How government agencies can keep malicious email out of their inboxes
According to a new report, 80 percent of the more than 1,300 domains operated by the U.S. federal government now use the Domain-based Message Authentication, Reporting and Conformance (DMARC) protocol to improve email security. That’s up from just 50 percent in 2018. Although federal agencies have not fully met a Department of Homeland Security mandate for 100 percent DMARC deployment by Oct. 2018, they have made impressive strides.
State and local governments, by contrast, have a long way to go. Less than 1 percent of the thousands of domains operated by government agencies at the state and local level have successfully implemented DMARC.
That’s unfortunate given that email has become the No.1 delivery mechanism for ransomware, malicious attachments and links, phishing attacks, and business email compromise. DMARC is specifically aimed at identifying spoofed email messages and notifying email servers to delete those messages upon receipt — thus keeping them out of inboxes and preventing their propagation.
Limitations of Older Technologies
Email lacks any sort of built-in ability to authenticate the identity of the sender. That makes it all too easy for hackers to use a spoofed “from” address or display the name of someone else in an email header. Users are tricked into opening the email, clicking on malicious links and attachments, and even responding with sensitive information.
Most organizations use either Sender Policy Framework (SPF) or DomainKeys Identified Email (DKIM) for email authentication. SPF verifies that incoming email is from an authorized domain, but allows non-verified mail to go through — merely tagging it as suspicious. DKIM adds a digital signature to each outgoing email, enabling the recipient to verify that the signature matches the public key of the sending domain.
Both SPF and DKIM have limitations. Because many organizations use multiple systems to send email, it can be difficult to authenticate messages. When a mix of authenticated and unauthenticated messages come from the same sender, the recipient has to decide if each message should be treated as legitimate. That decision falls to spam filters, which are notoriously error-prone.
How DMARC Works
DMARC incorporates both SPF and DKIM but is designed to go further by automatically rejecting any unauthenticated messages and notifying the sending domain. This dramatically improves the authentication process by giving senders the information they need to troubleshoot authentication issues and to block unauthorized use of their domain names.
PayPal developed this approach in 2007 in collaboration with Yahoo Mail and later Gmail, greatly reducing the delivery of fraudulent email purportedly from PayPal. The DMARC open standard is going through the IETF standardization process, and has the backing of major email providers and strong support in both the financial services and IT security communities.
For DMARC to protect against email spoofing it must be correctly configured for “enforcement.” Misconfigurations are fairly common, and many state and local government agencies use DMARC only in “monitoring” mode out of fear of blocking legitimate emails.
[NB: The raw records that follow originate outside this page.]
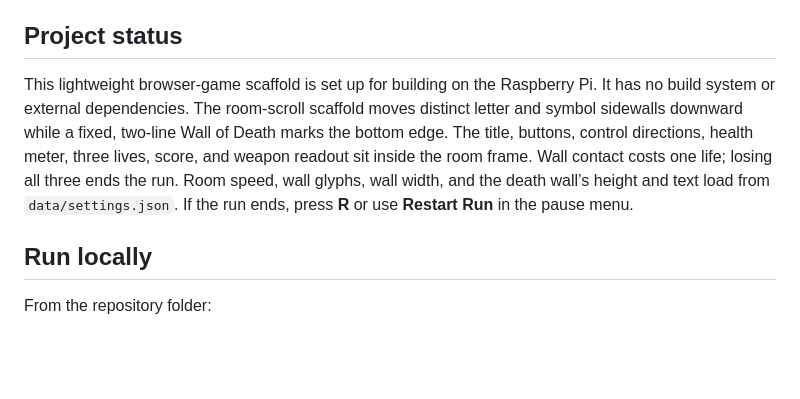
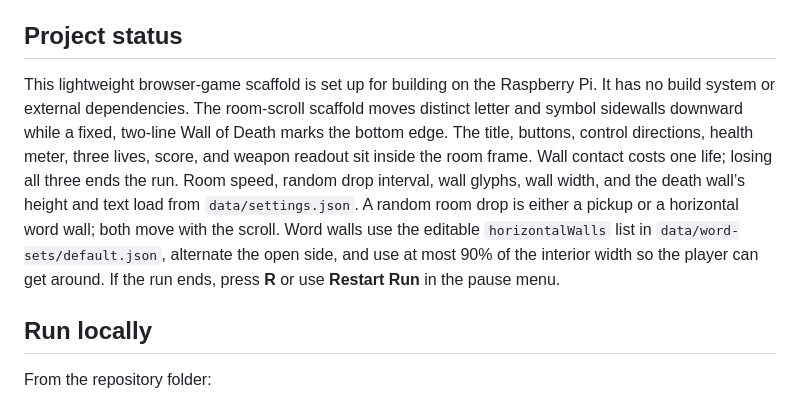
Before and after one commit to Etsimulocto/Bullet-Points, a Markdown page: README.md, the part around the change. GitHub-like rendering; blank space fills up the shorter version.

Commit message:
Document random scrolling world drops

```diff
--- a/README.md
+++ b/README.md
@@ -6,7 +6,7 @@ The playfield scrolls upward through a dungeon made from words. The player runs,
 
 ## Project status
 
-This lightweight browser-game scaffold is set up for building on the Raspberry Pi. It has no build system or external dependencies. The room-scroll scaffold moves distinct letter and symbol sidewalls downward while a fixed, two-line Wall of Death marks the bottom edge. The title, buttons, control directions, health meter, three lives, score, and weapon readout sit inside the room frame. Wall contact costs one life; losing all three ends the run. Room speed, wall glyphs, wall width, and the death wall’s height and text load from `data/settings.json`. If the run ends, press **R** or use **Restart Run** in the pause menu.
+This lightweight browser-game scaffold is set up for building on the Raspberry Pi. It has no build system or external dependencies. The room-scroll scaffold moves distinct letter and symbol sidewalls downward while a fixed, two-line Wall of Death marks the bottom edge. The title, buttons, control directions, health meter, three lives, score, and weapon readout sit inside the room frame. Wall contact costs one life; losing all three ends the run. Room speed, random drop interval, wall glyphs, wall width, and the death wall’s height and text load from `data/settings.json`. A random room drop is either a pickup or a horizontal word wall; both move with the scroll. Word walls use the editable `horizontalWalls` list in `data/word-sets/default.json`, alternate the open side, and use at most 90% of the interior width so the player can get around. If the run ends, press **R** or use **Restart Run** in the pause menu.
 
 ## Run locally
 
```
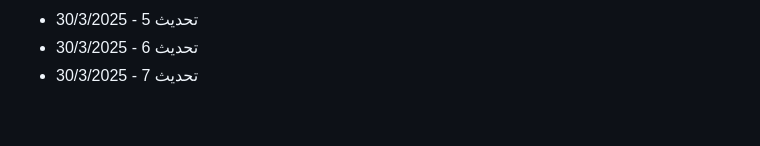
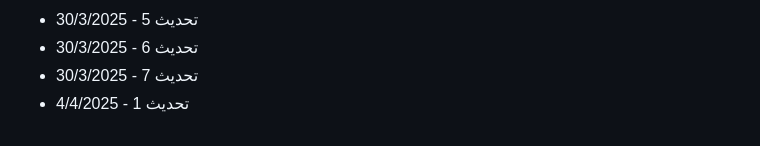
Before and after one commit to Mohamad-Adib-Tawil/CV, a Markdown page: github-fill-2022/README.md, the part around the change. Rendered like a GitHub page.

Commit message:
تحديث 1 - 4/4/2025

```diff
--- a/github-fill-2022/README.md
+++ b/github-fill-2022/README.md
@@ -2882,3 +2882,4 @@
 - تحديث 5 - 30/3/2025
 - تحديث 6 - 30/3/2025
 - تحديث 7 - 30/3/2025
+- تحديث 1 - 4/4/2025
```
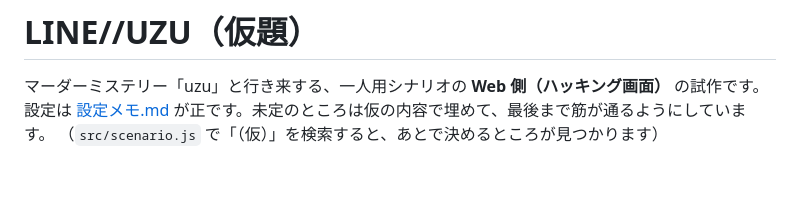
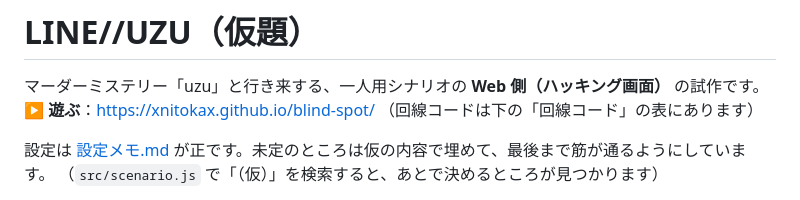
Before and after one commit to xnitokax/blind-spot, a Markdown page: README.md, the part around the change. GitHub-like rendering.

Commit message:
README に公開URLを追加
Co-Authored-By: Claude Opus 5.5 <noreply@anthropic.com>

```diff
--- a/README.md
+++ b/README.md
@@ -1,6 +1,8 @@
 # LINE//UZU（仮題）
 
 マーダーミステリー「uzu」と行き来する、一人用シナリオの **Web 側（ハッキング画面）** の試作です。
+▶ **遊ぶ**：https://xnitokax.github.io/blind-spot/ （回線コードは下の「回線コード」の表にあります）
+
 設定は [設定メモ.md](設定メモ.md) が正です。未定のところは仮の内容で埋めて、最後まで筋が通るようにしています。
 （`src/scenario.js` で「（仮）」を検索すると、あとで決めるところが見つかります）
 
```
Agencies can benefit from tools such as Cisco Domain Protection, which automates some of the configuration of DMARC. Note that the list of senders and receivers who are DMARC-compliant will need to be reviewed prior to moving to enforcement mode.
Cisco Advanced Phishing Protection combines DMARC with predictive artificial intelligence to prevent email spoofing and attacks using compromised accounts. A lightweight sensor deployed on the email platform examines all incoming messages. Those that are considered malicious are either blocked or redirected for further investigation.
State and local governments should follow the lead of federal agencies in securing their email infrastructure. The security experts at Cerium Networks can help with DMARC deployment, encryption solutions and other safeguards to reduce the risk to your vital email communications.